$10.00
Qty:
Full Length, Drama
5 men, 2 women
Total Cast: 7, Flexible Set
ISBN-13: 9780822227021

FORMAT:

FEE: $100 per performance.
THE STORY: Baruch de Spinoza is a young merchant and the heir apparent of Saul Mortera, the chief Rabbi of Amsterdam. But Amsterdam’s Sephardic Jews have made a fatal arrangement with the city: They have agreed to police their own community for unorthodox beliefs. When the city accuses Spinoza of atheism, Mortera must summon Baruch to the synagogue to defend himself.
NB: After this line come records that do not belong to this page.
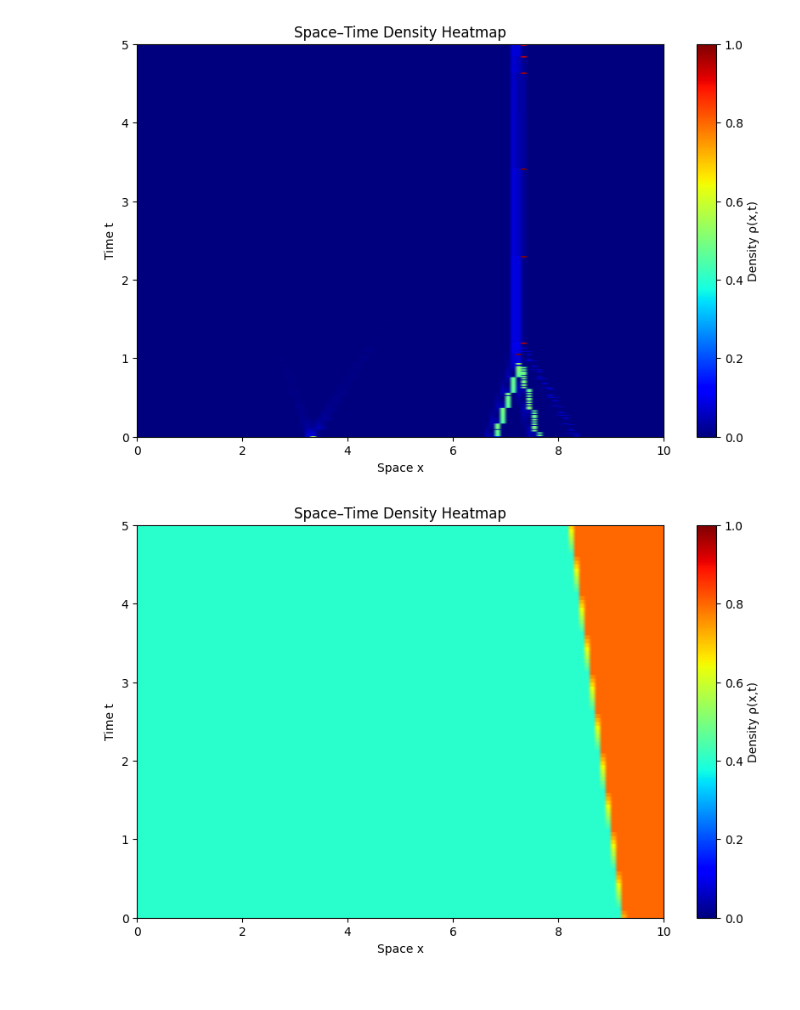
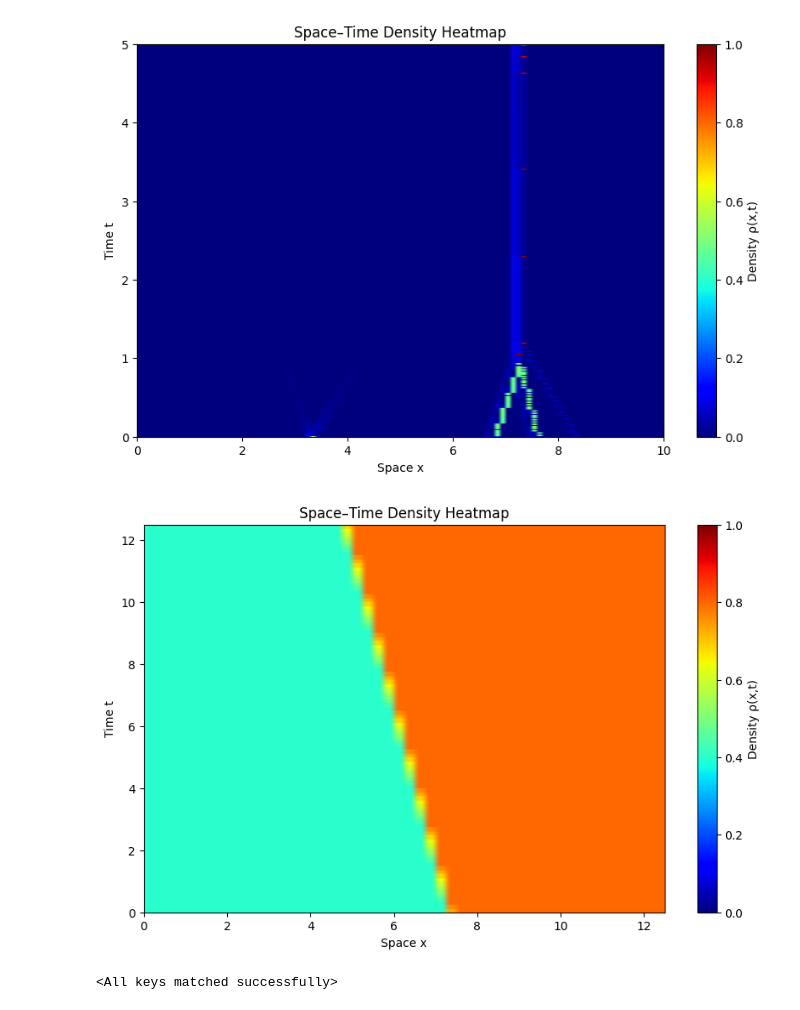
Before and after one commit to mchami02/saint-venant, a Jupyter notebook: operator_learning/operator_test.ipynb, the cells around one changed output. Cells and saved outputs as stored; diff of their text form; code cells hidden in the pictures.

Commit message:
added wavefront models

```diff
--- a/operator_learning/operator_test.ipynb
+++ b/operator_learning/operator_test.ipynb
@@ -53,20 +53,42 @@ plt.show()
 # %%
 from operator_data_pipeline import PiecewiseRandom
 from nfv.problem import Problem
 from nfv.flows import Greenshield
 from nfv.solvers import LaxHopf
 import torch
 import numpy as np
 from numerical_methods.plotter import plot_grid_density, animate_density
 
-nx = 100
-nt = 500
-dx = 0.1
-dt = 0.01
-max_steps = 2
-ics = [PiecewiseRandom(ks=[0.4, 0.8], x_noise=False) for _ in range(1)]
+nx = 50
+nt = 250
+dx = 0.25
+dt = 0.05
+max_steps = 3
+ics = [PiecewiseRandom(ks=[0.4, 0.8], x_noise=False) for _ in range(10)]
 problem = Problem(nx=nx, nt=nt, dx=dx, dt=dt, ic=ics, flow=Greenshield())
 grids = problem.solve(LaxHopf, batch_size=4, dtype=torch.float64, progressbar=True).cpu().numpy()
 plot_grid_density(grids[0], nx, nt, dx, dt)
 # %% [output]
-[figure, old version]
+[figure, new version]
+# %%
+from model import OperatorModel, WaveFrontFNO
+import torch
+
+model = OperatorModel(WaveFrontFNO,
+            n_experts=5,
+            n_modes=(16, 8),
+            n_layers=4,
+            hidden_dim=32,
+            in_channels=3,
+            num_encoder_layers=2,
+            num_heads=4,
+            max_fronts=5,
+            boundary_sharpness=10.0,
+        )
+
+# Load state dict and filter out neuralop metadata key
+state_dict = torch.load('operator.pth', weights_only=False)
+state_dict = {k: v for k, v in state_dict.items() if k != '_metadata'}
+model.load_state_dict(state_dict)
+# %% [output]
+<All keys matched successfully>
```
Also changed, not shown: parts of 3 cells of this notebook, 6 other files.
Spinoza’s best friend, his sister and the woman he loves are all drawn into the controversy, a historical event that shook up not only the entire Jewish community of Amsterdam, but changed Spinoza’s and Mortera’s lives—and all of Western thought—irrevocably. No written record survives of what was said at Temple Talmud Torah on July 27, 1656. In this eloquent and masterful drama, David Ives attempts to open the temple doors and let us listen in on a dispute whose philosophical and political echoes still reverberate today.
“This thoughtful work…paints the conflict between Spinoza’s radical ideas and the oppressive religious doctrines of his times in an entertaining, highly accessible way…An engrossing historical drama.” —NY Sun. “By focusing on Spinoza’s expulsion from the Jewish community, fictionalizing facts and distilling Spinoza’s philosophical writings into the interchanges at the excommunication, Ives has managed to create an intriguing courtroom drama—and he’s done so with just seven characters and a good deal of Ivesian wit.” —CurtainUp. “A richly intellectual work of theatre that will stimulate all sorts of curiosities about the most fundamental questions facing humanity. What nobler purpose for the stage exists?” —NYTheater.com. “Theocracy versus universalist science, a Reformation-era prequel to the Scopes trial, Inherit the Wind with a chilling extra touch of proto-Nazism…Comic imagery renders the ideas tangible without coarsening them…we learn enough to sense both the urgent bigness of Ives’ subject and the power with which he’s captured it.” —Village Voice. “Riveting…Ives’ fictionalized account of the event is fascinating and heartbreaking.” —Huffington Post.